My Misguided Tour

When the executive sports editor of the 'San Francisco Chronicle' was asked to lead a tour to the Olympic Games in Rome, he was frightened. When he actually found himself doing it, he became frantic.
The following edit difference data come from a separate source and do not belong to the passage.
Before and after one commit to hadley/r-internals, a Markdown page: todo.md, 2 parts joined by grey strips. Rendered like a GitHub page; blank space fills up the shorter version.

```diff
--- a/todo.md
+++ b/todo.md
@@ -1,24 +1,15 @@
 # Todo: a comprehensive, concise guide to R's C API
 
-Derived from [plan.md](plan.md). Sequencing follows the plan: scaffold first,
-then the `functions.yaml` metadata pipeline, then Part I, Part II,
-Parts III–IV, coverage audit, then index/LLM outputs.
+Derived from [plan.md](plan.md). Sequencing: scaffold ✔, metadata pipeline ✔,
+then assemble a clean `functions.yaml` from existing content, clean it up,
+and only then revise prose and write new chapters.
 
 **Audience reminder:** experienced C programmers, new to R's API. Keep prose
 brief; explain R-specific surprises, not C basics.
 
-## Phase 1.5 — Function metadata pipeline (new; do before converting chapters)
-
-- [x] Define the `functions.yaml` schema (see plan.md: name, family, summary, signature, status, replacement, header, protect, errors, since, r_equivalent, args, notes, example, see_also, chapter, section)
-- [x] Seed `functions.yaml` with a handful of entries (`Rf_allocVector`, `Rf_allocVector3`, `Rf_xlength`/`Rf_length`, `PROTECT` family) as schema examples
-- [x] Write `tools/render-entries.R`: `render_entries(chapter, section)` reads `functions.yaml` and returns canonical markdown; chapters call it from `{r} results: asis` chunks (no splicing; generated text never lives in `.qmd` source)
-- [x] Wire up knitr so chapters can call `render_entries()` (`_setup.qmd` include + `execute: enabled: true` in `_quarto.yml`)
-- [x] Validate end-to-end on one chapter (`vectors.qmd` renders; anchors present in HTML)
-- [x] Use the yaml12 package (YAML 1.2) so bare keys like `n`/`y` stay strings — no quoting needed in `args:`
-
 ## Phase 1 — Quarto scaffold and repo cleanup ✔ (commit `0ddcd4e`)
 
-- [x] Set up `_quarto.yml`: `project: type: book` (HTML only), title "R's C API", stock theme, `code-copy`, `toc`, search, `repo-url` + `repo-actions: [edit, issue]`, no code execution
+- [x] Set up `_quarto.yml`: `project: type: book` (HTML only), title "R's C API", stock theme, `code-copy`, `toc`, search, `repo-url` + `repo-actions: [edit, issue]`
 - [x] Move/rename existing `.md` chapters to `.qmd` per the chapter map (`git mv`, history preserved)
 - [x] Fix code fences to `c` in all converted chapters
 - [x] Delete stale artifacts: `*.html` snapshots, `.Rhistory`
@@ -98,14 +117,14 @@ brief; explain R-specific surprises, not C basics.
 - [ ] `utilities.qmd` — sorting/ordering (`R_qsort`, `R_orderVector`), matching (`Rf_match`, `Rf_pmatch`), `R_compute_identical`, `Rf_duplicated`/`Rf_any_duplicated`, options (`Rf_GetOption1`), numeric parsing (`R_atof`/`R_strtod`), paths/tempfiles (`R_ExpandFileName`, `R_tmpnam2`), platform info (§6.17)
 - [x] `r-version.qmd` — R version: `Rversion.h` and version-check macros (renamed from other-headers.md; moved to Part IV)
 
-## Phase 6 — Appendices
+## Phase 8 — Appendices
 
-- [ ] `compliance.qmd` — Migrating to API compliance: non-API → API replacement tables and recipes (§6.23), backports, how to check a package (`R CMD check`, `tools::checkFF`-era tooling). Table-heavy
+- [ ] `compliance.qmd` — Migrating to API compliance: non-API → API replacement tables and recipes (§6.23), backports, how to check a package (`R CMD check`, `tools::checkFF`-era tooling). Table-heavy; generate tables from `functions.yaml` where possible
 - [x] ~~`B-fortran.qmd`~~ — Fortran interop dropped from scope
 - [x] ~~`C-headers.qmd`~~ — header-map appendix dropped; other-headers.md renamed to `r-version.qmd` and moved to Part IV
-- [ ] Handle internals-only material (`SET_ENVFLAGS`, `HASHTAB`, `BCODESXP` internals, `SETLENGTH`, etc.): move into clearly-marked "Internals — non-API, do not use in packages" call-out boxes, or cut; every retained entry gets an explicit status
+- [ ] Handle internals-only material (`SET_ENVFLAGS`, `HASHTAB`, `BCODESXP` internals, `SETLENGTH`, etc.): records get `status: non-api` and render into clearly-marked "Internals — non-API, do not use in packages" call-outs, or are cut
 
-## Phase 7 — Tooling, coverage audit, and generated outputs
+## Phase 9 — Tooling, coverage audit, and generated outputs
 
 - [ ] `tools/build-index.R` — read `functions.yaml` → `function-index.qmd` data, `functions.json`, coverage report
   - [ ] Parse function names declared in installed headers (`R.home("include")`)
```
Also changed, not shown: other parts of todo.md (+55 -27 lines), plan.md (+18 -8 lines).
Here is the hilarious inside story that the "members" never hear—of crises with hotels and buses, of plumbing that wasn't and the bagno that was, and how a little man became a Leader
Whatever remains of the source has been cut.